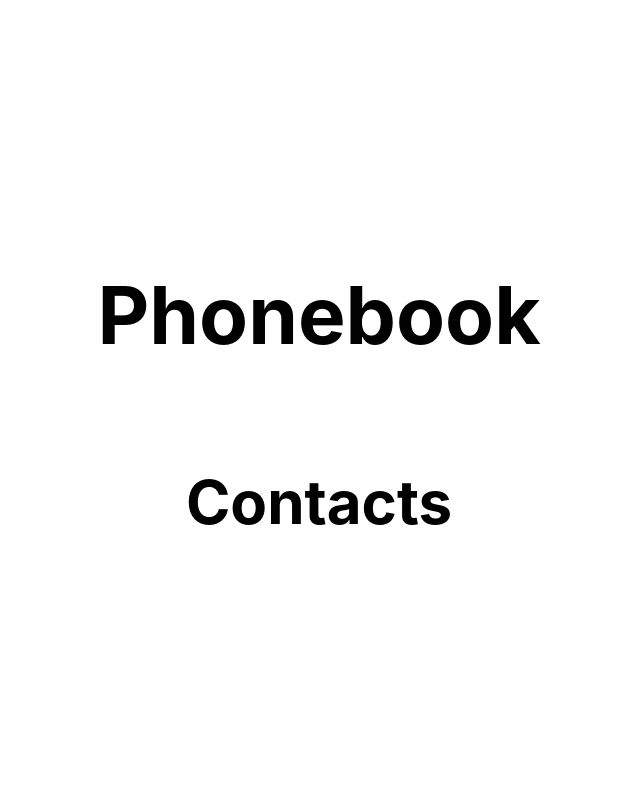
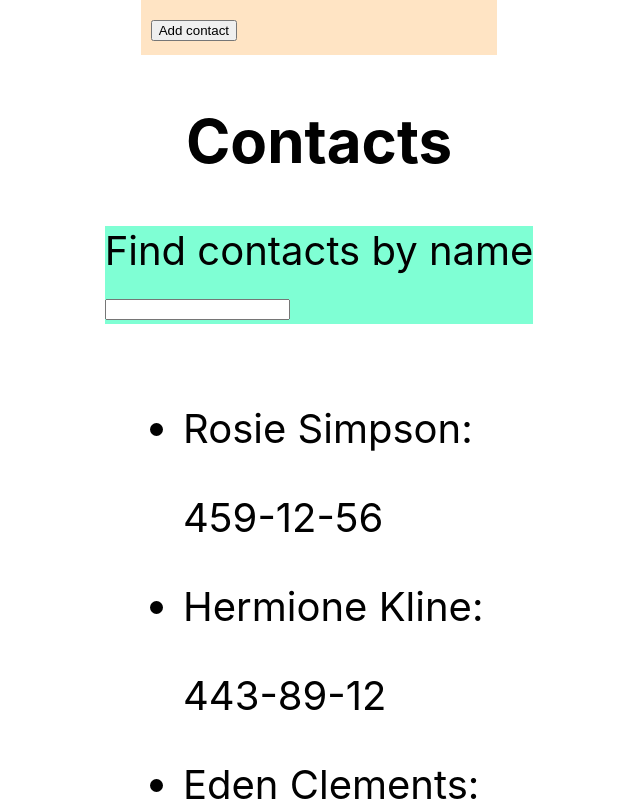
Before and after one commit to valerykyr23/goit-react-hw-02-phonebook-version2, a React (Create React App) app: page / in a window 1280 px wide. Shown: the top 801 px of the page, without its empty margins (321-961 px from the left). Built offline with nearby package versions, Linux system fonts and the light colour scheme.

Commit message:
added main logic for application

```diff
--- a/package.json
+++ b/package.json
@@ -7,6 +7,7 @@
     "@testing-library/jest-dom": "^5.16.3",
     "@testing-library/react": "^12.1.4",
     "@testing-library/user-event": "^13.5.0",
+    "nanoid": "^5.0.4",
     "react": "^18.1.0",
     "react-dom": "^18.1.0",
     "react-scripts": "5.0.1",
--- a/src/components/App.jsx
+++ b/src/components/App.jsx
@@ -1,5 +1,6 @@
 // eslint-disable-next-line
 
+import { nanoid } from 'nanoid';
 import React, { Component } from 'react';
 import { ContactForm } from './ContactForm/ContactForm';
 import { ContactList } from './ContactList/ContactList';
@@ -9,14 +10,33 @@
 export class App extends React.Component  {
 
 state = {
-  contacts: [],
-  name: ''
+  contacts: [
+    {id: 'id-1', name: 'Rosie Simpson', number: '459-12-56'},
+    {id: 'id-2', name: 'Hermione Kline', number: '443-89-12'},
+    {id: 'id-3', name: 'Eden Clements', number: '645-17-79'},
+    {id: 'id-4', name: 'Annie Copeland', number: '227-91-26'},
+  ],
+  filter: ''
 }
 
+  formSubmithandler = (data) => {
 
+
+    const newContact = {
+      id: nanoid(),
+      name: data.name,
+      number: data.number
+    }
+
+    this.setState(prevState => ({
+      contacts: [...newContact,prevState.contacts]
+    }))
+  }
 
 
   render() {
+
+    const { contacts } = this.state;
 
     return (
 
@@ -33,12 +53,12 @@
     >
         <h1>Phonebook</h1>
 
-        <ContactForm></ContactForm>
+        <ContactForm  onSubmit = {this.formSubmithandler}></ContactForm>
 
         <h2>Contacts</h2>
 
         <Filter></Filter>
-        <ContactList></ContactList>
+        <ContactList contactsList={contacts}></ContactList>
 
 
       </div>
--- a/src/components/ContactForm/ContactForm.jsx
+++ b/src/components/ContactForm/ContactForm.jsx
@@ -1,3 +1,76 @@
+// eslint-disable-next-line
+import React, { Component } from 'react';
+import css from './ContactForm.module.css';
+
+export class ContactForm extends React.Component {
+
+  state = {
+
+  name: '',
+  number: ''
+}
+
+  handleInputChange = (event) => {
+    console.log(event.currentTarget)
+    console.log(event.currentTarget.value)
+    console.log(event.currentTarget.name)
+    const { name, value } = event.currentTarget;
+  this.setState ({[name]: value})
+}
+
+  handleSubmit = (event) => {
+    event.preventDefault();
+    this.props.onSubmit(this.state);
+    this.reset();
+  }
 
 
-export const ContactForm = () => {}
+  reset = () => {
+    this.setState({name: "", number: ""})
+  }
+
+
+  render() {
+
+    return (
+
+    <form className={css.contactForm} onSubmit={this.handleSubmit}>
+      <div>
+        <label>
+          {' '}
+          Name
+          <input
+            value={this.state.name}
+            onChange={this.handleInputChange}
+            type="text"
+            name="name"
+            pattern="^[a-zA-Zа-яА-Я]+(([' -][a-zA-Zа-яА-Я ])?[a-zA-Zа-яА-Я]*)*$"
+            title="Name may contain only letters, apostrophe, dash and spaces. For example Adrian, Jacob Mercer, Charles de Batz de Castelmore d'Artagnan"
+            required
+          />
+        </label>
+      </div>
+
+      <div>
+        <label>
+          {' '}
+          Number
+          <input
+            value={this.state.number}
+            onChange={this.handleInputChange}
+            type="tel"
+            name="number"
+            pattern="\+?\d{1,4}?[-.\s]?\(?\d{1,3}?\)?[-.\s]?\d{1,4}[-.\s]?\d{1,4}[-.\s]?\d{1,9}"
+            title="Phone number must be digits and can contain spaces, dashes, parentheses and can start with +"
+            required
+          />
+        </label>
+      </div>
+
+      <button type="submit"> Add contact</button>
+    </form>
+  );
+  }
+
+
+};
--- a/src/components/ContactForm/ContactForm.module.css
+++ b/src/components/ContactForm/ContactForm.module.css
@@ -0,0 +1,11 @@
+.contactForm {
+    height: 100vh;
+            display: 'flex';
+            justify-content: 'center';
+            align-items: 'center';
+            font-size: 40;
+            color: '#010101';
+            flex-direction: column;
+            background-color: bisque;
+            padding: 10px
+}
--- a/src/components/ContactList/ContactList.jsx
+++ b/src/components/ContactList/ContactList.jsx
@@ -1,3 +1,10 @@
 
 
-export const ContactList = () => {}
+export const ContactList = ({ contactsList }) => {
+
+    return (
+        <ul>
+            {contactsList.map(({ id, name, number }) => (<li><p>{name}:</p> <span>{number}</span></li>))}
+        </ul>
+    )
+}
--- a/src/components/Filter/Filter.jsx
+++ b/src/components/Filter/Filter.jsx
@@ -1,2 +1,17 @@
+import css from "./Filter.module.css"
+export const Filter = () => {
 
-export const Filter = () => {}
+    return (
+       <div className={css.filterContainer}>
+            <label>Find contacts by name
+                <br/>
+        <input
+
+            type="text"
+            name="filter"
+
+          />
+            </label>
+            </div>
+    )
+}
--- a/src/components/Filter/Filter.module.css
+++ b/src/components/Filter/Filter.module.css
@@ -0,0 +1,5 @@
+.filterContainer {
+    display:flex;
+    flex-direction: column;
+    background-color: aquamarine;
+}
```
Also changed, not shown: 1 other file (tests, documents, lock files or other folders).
■ ■ ■ ■
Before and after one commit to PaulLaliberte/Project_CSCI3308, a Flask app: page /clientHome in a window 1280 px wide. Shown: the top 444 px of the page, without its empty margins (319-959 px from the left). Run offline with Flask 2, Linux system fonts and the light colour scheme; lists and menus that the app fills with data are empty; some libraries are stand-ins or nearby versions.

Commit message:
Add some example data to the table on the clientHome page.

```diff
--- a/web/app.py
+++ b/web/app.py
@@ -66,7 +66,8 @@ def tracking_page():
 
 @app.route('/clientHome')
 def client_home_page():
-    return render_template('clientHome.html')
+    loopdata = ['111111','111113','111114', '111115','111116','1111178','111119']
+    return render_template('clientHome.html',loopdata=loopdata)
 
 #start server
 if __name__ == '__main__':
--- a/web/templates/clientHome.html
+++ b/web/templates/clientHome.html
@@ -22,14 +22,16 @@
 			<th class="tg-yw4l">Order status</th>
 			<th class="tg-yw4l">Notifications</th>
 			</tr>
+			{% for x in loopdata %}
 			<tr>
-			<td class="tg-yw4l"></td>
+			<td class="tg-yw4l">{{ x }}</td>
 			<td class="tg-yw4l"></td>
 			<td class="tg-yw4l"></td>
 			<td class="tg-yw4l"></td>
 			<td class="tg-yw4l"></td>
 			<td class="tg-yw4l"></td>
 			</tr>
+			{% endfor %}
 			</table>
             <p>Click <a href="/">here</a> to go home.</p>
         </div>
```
■ ■ ■ ■
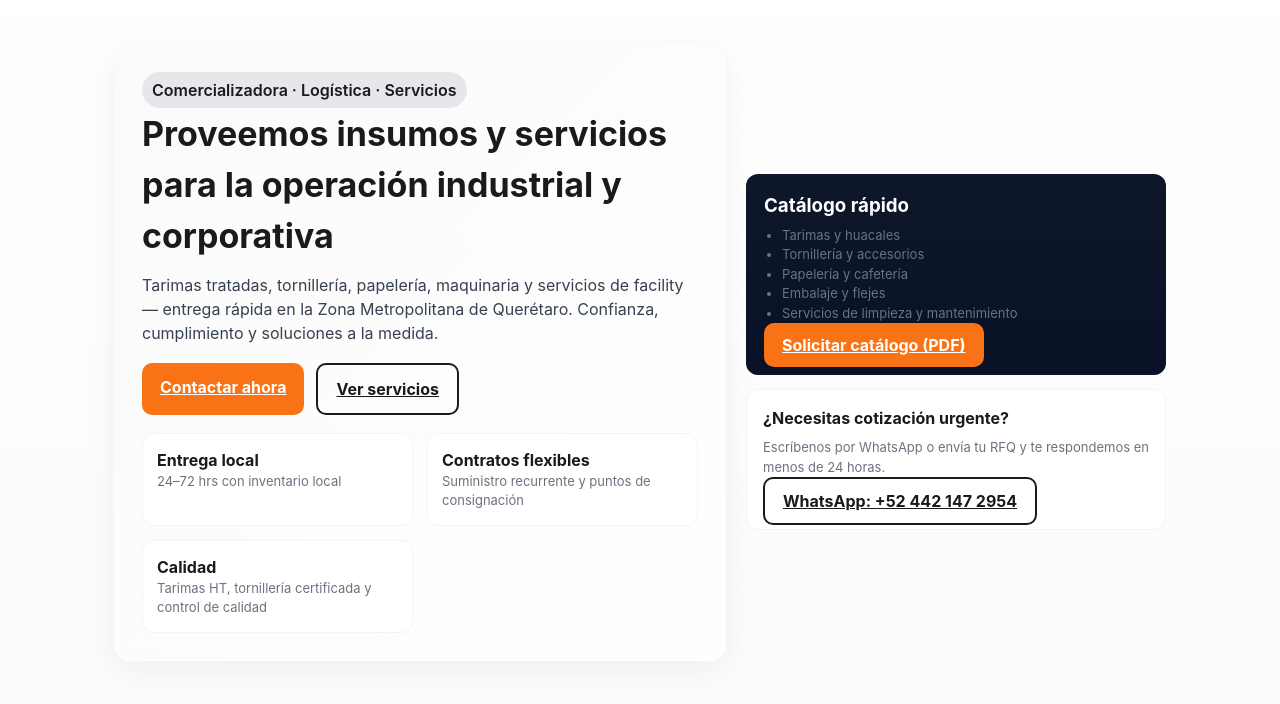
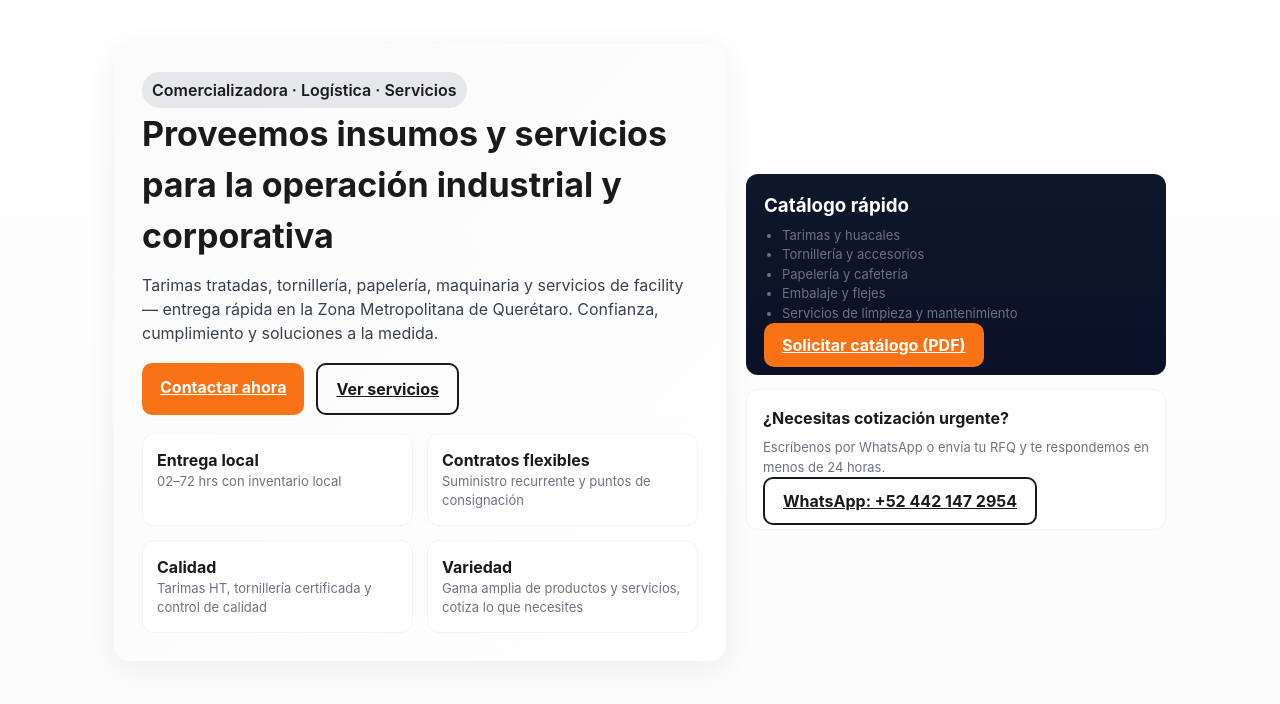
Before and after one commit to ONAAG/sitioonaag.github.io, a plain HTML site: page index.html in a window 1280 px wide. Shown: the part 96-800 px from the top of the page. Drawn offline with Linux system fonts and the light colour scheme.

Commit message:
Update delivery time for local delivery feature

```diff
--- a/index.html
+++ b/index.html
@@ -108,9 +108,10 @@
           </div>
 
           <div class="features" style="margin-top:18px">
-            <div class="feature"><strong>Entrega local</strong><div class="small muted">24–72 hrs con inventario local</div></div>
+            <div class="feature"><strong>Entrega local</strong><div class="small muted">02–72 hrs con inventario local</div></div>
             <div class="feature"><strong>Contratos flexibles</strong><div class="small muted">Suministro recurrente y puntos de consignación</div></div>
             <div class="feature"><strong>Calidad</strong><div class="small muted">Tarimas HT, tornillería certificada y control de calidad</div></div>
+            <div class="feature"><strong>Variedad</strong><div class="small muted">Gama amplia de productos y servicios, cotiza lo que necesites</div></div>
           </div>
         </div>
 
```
■ ■ ■ ■
**About this task**
Check each line of the data above, and please copy the ones in which the string "clientHome" occurs.

**Solution**
Before and after one commit to PaulLaliberte/Project_CSCI3308, a Flask app: page /clientHome in a window 1280 px wide. Shown: the top 444 px of the page, without its empty margins (319-959 px from the left). Run offline with Flask 2, Linux system fonts and the light colour scheme; lists and menus that the app fills with data are empty; some libraries are stand-ins or nearby versions.
Add some example data to the table on the clientHome page.
 @app.route('/clientHome')
-    return render_template('clientHome.html')
+    return render_template('clientHome.html',loopdata=loopdata)
--- a/web/templates/clientHome.html
+++ b/web/templates/clientHome.html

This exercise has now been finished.